(Saved entries)
==========

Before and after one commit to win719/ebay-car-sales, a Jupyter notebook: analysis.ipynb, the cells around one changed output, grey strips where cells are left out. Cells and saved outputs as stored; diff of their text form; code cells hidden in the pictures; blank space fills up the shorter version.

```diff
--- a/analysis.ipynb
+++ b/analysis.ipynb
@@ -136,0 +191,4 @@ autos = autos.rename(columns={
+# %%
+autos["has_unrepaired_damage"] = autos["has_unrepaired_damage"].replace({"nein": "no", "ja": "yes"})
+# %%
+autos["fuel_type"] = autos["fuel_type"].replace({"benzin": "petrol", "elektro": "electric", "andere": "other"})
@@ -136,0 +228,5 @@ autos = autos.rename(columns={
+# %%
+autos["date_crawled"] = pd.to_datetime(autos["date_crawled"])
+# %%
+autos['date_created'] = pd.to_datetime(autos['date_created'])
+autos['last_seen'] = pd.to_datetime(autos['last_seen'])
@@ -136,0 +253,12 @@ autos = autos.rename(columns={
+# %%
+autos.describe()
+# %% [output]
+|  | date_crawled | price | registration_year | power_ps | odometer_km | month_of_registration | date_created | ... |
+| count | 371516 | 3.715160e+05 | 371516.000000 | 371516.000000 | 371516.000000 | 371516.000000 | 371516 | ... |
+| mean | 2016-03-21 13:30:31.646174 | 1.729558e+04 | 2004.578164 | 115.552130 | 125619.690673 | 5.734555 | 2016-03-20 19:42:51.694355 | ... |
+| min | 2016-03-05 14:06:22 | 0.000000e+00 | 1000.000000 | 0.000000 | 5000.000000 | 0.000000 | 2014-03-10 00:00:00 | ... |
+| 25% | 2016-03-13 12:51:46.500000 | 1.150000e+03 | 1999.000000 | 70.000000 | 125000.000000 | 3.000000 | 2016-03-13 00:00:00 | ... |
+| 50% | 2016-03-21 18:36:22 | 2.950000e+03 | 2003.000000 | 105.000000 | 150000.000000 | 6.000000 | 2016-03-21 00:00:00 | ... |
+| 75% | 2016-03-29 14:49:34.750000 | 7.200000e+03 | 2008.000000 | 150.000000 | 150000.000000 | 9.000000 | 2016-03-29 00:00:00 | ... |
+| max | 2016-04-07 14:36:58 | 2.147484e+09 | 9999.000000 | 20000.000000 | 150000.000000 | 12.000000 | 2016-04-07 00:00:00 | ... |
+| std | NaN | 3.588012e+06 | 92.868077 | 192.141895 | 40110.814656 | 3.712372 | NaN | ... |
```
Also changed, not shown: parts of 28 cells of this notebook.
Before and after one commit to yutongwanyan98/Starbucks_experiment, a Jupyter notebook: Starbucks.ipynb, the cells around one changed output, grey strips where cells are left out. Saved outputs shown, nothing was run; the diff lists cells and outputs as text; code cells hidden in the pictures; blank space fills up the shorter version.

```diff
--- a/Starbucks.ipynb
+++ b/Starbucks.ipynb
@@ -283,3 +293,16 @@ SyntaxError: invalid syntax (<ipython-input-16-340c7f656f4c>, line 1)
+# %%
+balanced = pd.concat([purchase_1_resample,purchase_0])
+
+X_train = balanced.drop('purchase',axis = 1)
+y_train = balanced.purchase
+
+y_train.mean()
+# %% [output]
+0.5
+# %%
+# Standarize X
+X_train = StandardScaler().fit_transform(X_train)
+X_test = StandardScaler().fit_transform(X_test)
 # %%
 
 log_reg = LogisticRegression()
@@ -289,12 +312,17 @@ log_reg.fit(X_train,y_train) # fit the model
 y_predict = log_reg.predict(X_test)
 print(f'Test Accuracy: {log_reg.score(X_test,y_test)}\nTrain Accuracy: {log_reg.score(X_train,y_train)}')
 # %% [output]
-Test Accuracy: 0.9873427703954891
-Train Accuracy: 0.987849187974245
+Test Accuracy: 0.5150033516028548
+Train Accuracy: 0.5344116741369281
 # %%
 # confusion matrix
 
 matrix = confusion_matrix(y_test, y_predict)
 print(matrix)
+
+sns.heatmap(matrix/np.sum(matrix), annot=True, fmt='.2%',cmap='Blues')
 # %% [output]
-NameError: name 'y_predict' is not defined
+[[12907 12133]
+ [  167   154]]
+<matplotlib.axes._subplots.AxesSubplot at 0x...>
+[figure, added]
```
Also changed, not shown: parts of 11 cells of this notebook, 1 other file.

==========

The task
Your reply must be the entries above, returned word for word.

Completed exercise
Before and after one commit to win719/ebay-car-sales, a Jupyter notebook: analysis.ipynb, the cells around one changed output, grey strips where cells are left out. Cells and saved outputs as stored; diff of their text form; code cells hidden in the pictures; blank space fills up the shorter version.

```diff
--- a/analysis.ipynb
+++ b/analysis.ipynb
@@ -136,0 +191,4 @@ autos = autos.rename(columns={
+# %%
+autos["has_unrepaired_damage"] = autos["has_unrepaired_damage"].replace({"nein": "no", "ja": "yes"})
+# %%
+autos["fuel_type"] = autos["fuel_type"].replace({"benzin": "petrol", "elektro": "electric", "andere": "other"})
@@ -136,0 +228,5 @@ autos = autos.rename(columns={
+# %%
+autos["date_crawled"] = pd.to_datetime(autos["date_crawled"])
+# %%
+autos['date_created'] = pd.to_datetime(autos['date_created'])
+autos['last_seen'] = pd.to_datetime(autos['last_seen'])
@@ -136,0 +253,12 @@ autos = autos.rename(columns={
+# %%
+autos.describe()
+# %% [output]
+|  | date_crawled | price | registration_year | power_ps | odometer_km | month_of_registration | date_created | ... |
+| count | 371516 | 3.715160e+05 | 371516.000000 | 371516.000000 | 371516.000000 | 371516.000000 | 371516 | ... |
+| mean | 2016-03-21 13:30:31.646174 | 1.729558e+04 | 2004.578164 | 115.552130 | 125619.690673 | 5.734555 | 2016-03-20 19:42:51.694355 | ... |
+| min | 2016-03-05 14:06:22 | 0.000000e+00 | 1000.000000 | 0.000000 | 5000.000000 | 0.000000 | 2014-03-10 00:00:00 | ... |
+| 25% | 2016-03-13 12:51:46.500000 | 1.150000e+03 | 1999.000000 | 70.000000 | 125000.000000 | 3.000000 | 2016-03-13 00:00:00 | ... |
+| 50% | 2016-03-21 18:36:22 | 2.950000e+03 | 2003.000000 | 105.000000 | 150000.000000 | 6.000000 | 2016-03-21 00:00:00 | ... |
+| 75% | 2016-03-29 14:49:34.750000 | 7.200000e+03 | 2008.000000 | 150.000000 | 150000.000000 | 9.000000 | 2016-03-29 00:00:00 | ... |
+| max | 2016-04-07 14:36:58 | 2.147484e+09 | 9999.000000 | 20000.000000 | 150000.000000 | 12.000000 | 2016-04-07 00:00:00 | ... |
+| std | NaN | 3.588012e+06 | 92.868077 | 192.141895 | 40110.814656 | 3.712372 | NaN | ... |
```
Also changed, not shown: parts of 28 cells of this notebook.
Before and after one commit to yutongwanyan98/Starbucks_experiment, a Jupyter notebook: Starbucks.ipynb, the cells around one changed output, grey strips where cells are left out. Saved outputs shown, nothing was run; the diff lists cells and outputs as text; code cells hidden in the pictures; blank space fills up the shorter version.

```diff
--- a/Starbucks.ipynb
+++ b/Starbucks.ipynb
@@ -283,3 +293,16 @@ SyntaxError: invalid syntax (<ipython-input-16-340c7f656f4c>, line 1)
+# %%
+balanced = pd.concat([purchase_1_resample,purchase_0])
+
+X_train = balanced.drop('purchase',axis = 1)
+y_train = balanced.purchase
+
+y_train.mean()
+# %% [output]
+0.5
+# %%
+# Standarize X
+X_train = StandardScaler().fit_transform(X_train)
+X_test = StandardScaler().fit_transform(X_test)
 # %%
 
 log_reg = LogisticRegression()
@@ -289,12 +312,17 @@ log_reg.fit(X_train,y_train) # fit the model
 y_predict = log_reg.predict(X_test)
 print(f'Test Accuracy: {log_reg.score(X_test,y_test)}\nTrain Accuracy: {log_reg.score(X_train,y_train)}')
 # %% [output]
-Test Accuracy: 0.9873427703954891
-Train Accuracy: 0.987849187974245
+Test Accuracy: 0.5150033516028548
+Train Accuracy: 0.5344116741369281
 # %%
 # confusion matrix
 
 matrix = confusion_matrix(y_test, y_predict)
 print(matrix)
+
+sns.heatmap(matrix/np.sum(matrix), annot=True, fmt='.2%',cmap='Blues')
 # %% [output]
-NameError: name 'y_predict' is not defined
+[[12907 12133]
+ [  167   154]]
+<matplotlib.axes._subplots.AxesSubplot at 0x...>
+[figure, added]
```
Also changed, not shown: parts of 11 cells of this notebook, 1 other file.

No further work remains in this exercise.